    (Jack Dickey, "When Trolls Attack." Sports Illustrated, December 9, 2013)
  • Linguistics and Twitter
    "Twitter is a new world for linguists. Like text-messaging, tweets capture a casual, speech-like discourse in writing. Creating a massive corpus of millions of messages is relatively effortless, simply by taking advantage of the 'firehose' of tweets that Twitter’s streaming service makes available--and who influences whom is much more apparent than in daily life. As such, the new medium is illustrating phenomena that language researchers have never had such easy access to before now. . . .

    "Unlike more settled genres of interaction, Twitter has yet to establish well-defined norms of usage. It’s the Wild West of language, which makes it both exciting and daunting for linguistic scholars. Lying somewhere in the gray zone between speech and writing, Twitter-ese can shine a light on how we make up the rules of language use as we go along."
    (Ben Zimmer, "How Twitter Language Reveals Your Gender--or Your Friends’." The Boston Globe, November 4, 2012)

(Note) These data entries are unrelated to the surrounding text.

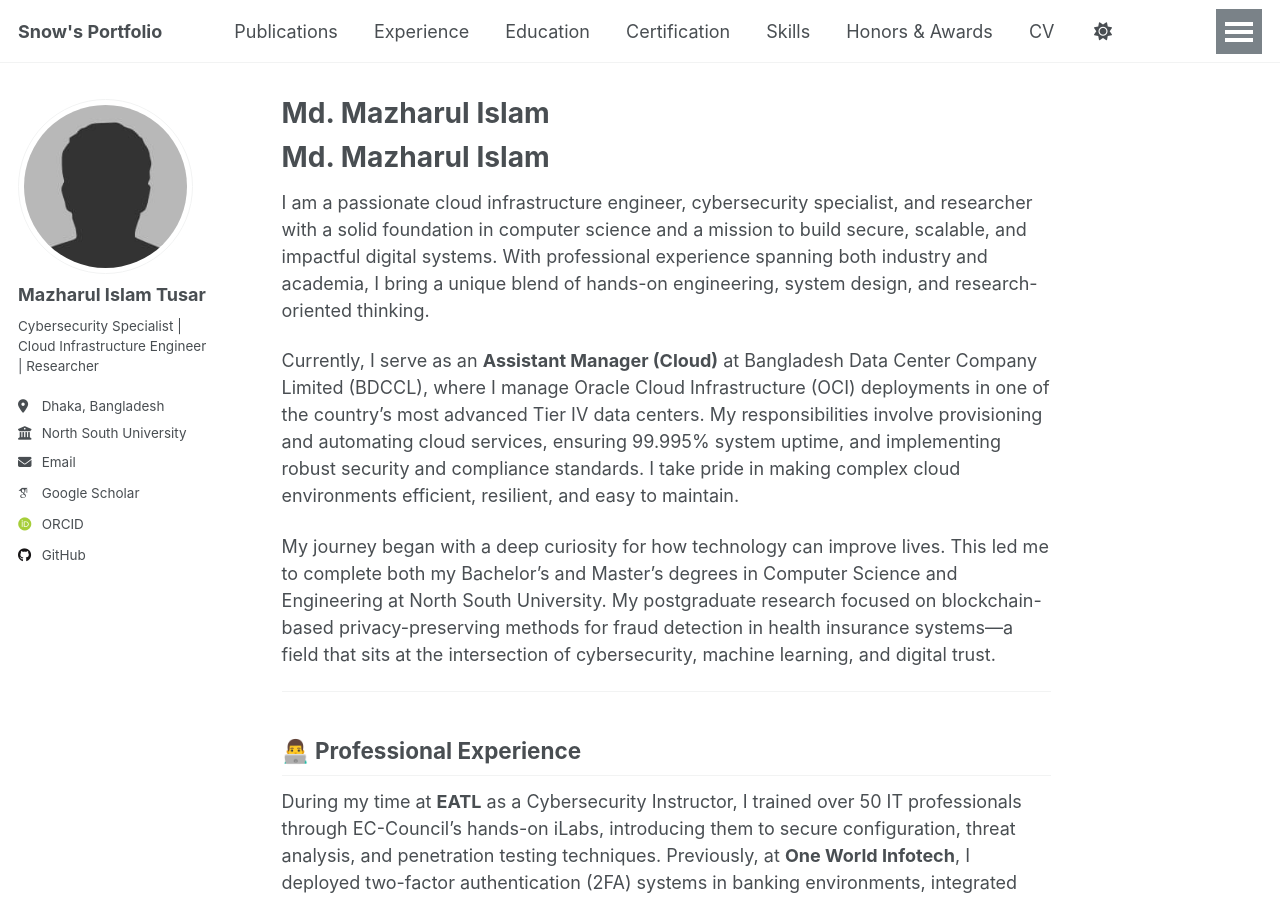
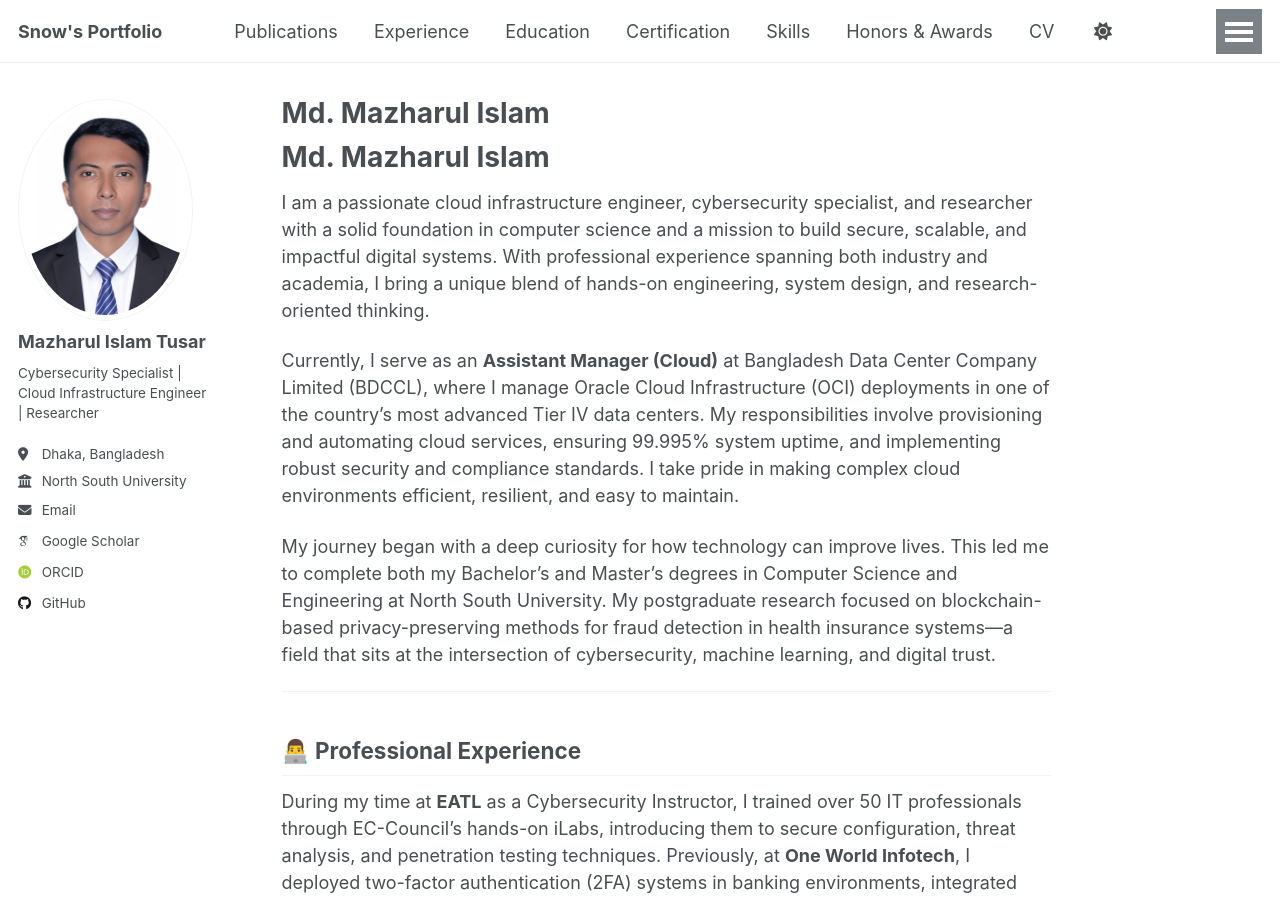
Before and after one commit to mazharsnow/mazharsnow.github.io, a Jekyll site: the page built from _pages/about.md, in a window 1280 px wide and 900 px high. Built offline with Jekyll 4.4.1, drawn with Linux system fonts in a browser that asks for light colours; some web fonts are replaced; a script that is not in the unit is left out; our own code applies the rules of GitHub Pages for plain Markdown files.

```diff
--- a/_config.yml
+++ b/_config.yml
@@ -22,7 +22,7 @@ repository               : "https://github.com/mazharsnow/mazharsnow.github.io"
 #               Additional customization can be done by editing /_includes/author-profile.html
 author:
   # Biographic information
-  avatar           : "bio-photo.jpg"
+  avatar           : "Mazharul_Islam.png"
   name             : "Mazharul Islam Tusar"
   pronouns         : # example: "she/her"
   bio              : "Cybersecurity Specialist | Cloud Infrastructure Engineer | Researcher"
```
Also changed, not shown: images/Mazharul_Islam.png (added).
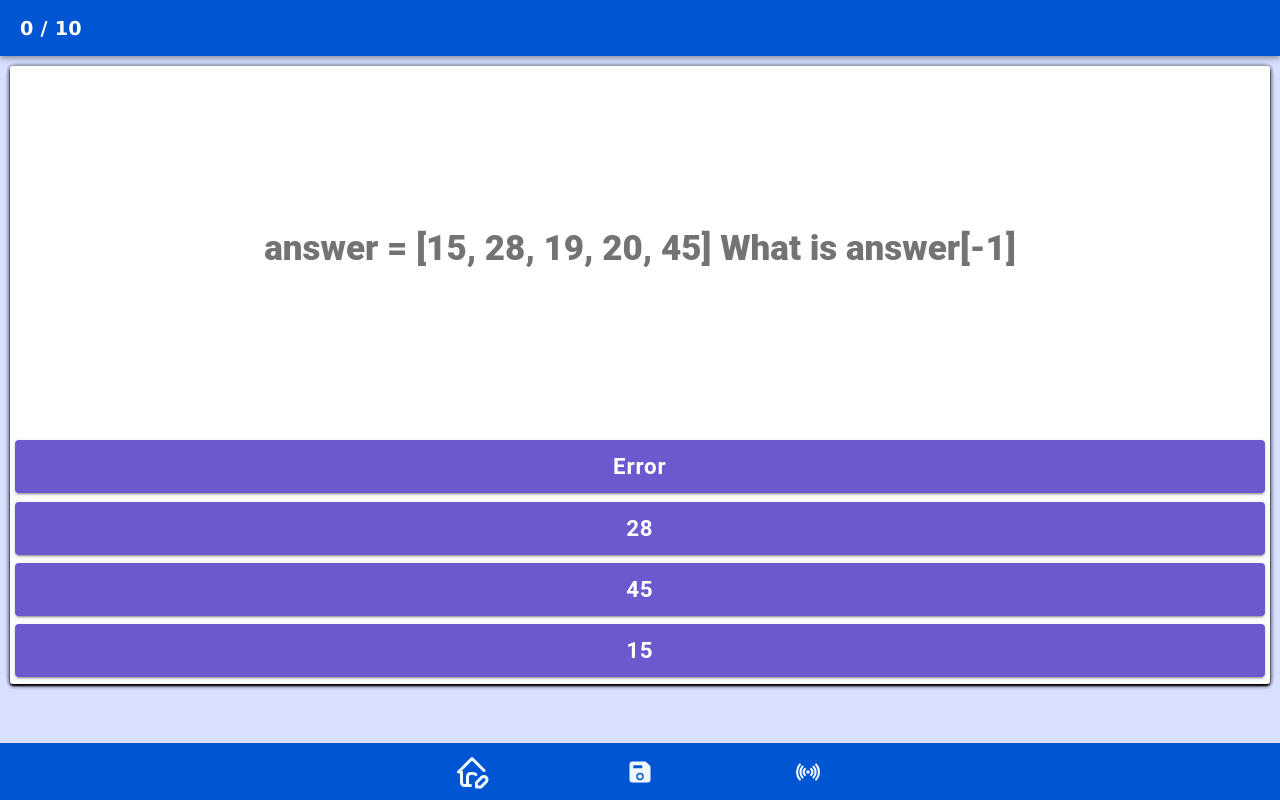
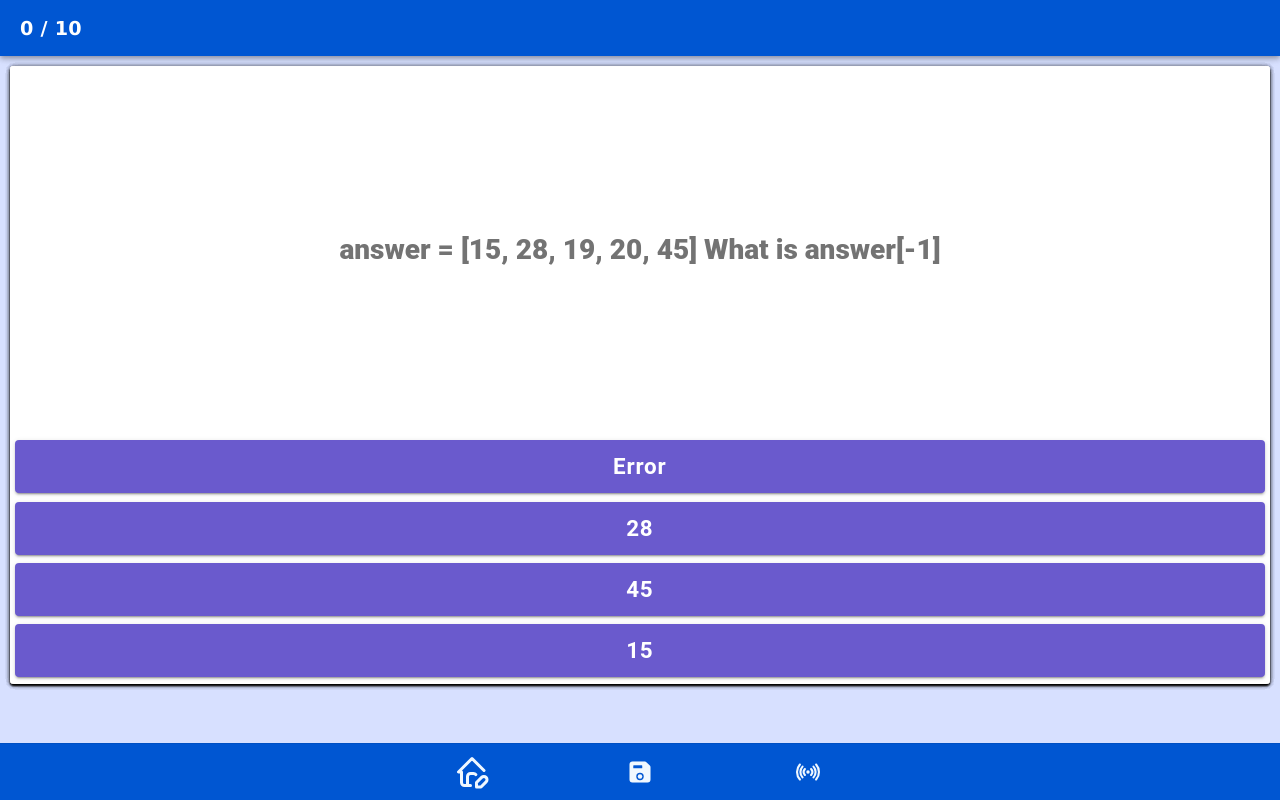
Before and after one commit to educational-technology-collective/Ambient_Learning, a React (Vite) app: page /cardscreen in a window 1280 px wide. Built offline with nearby package versions, Linux system fonts and the light colour scheme.

Commit message:
Font Size Decrease

```diff
--- a/src/MCQComponents/MCQCard.css
+++ b/src/MCQComponents/MCQCard.css
@@ -19,7 +19,7 @@
 }
 
 .mcqquestion-text {
-  font-size: 2.5em;
+  font-size: 2em;
   font-weight: 900;
   position: absolute;
   text-align: center;
--- a/src/QAComponents/QACard.css
+++ b/src/QAComponents/QACard.css
@@ -27,7 +27,7 @@
 .qaquestion-text,
 .qaanswer-text {
   backface-visibility: hidden;
-  font-size: 2.5em;
+  font-size: 2em;
   font-weight: 900;
   margin: 0 0.1rem;
   position: absolute;
```
Also changed, not shown: 22 other files (tests, documents, lock files or other folders).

    "[U]pwards of 150 Twitter-based [research] studies have come out in 2013 so far. . . .

    "In a study released this June, Dutch researchers at the University of Twente found that young tweeters were more apt to type all-capital words and to use expressive lengthening, like writing 'niiiiiiice' in stead of 'nice.' The older crowd is more apt to tweet well-wishing phrases like good morning and take care, to send longer tweets and to use more prepositions.

    "Then there are geography, income and race. For instance, the term suttin (a variant of something) has been associated with Boston-area tweets, while the acronym ikr (an expression meaning 'I know, right?') is popular in the Detroit area. . . .

    "Another complication is that people write on Twitter in ways they never have before, which is why researchers at Carnegie Mellon developed an automated tagger that can identify bits of tweet-speak that aren't standard English, like Ima (which serves as a subject, verb and preposition to convey 'I am going to')."
    (Katy Steimetz, "The Linguist's Mother Lode." Time, September 9, 2013)

    "Sneakers or tennis shoes? Hoagie or hero? Dust bunny or house moss? These differences in regional speech are thriving in an unlikely place--Twitter.

    "A study presented by Brice Russ, a graduate student at Ohio State University, at the American Dialect Society’s annual meeting in January demonstrates how Twitter can be used as a valuable and abundant source for linguistic research. With more than 200 million posts each day, the site has allowed researchers to predict moods, study the Arab Spring and now, map out regional dialects.

    "According to the New York Times, Russ waded through nearly 400,000 Twitter posts to analyze three different linguistic variables. He started by mapping the regional distribution of 'Coke,' 'pop' and 'soda' based on 2,952 tweets from 1,118 identifiable locations. As has been documented in the past, 'Coke' predominantly came from Southern tweets, 'pop' from the Midwest and Pacific Northwest and 'soda' from the Northeast and Southwest."
    (Kate Springer, "#Soda or #Pop? Regional Language Quirks Get Examined on Twitter." Time, March 5, 2012)
  • Margaret Atwood's Defense of Twitter
    "You get a lot of nonsense about, 'Won’t Twitter destroy English language?' Well, did the telegram destroy the English language? No. . . . So it is a short form communication method, like writing on washroom walls. Or like Romans writing graffiti back in Rome, or Vikings writing runes on the walls of tombs they had broken into. You weren’t going to write a novel on the wall of a tomb. But you were going to write 'Thorfeld was here,' which is pretty much what they wrote. 'Found no treasure. Shit.'"
    ("'Who Survives, Who Doesn’t?' An Interview With Margaret Atwood," by Isabel Slone. Hazlitt, August 30, 2013)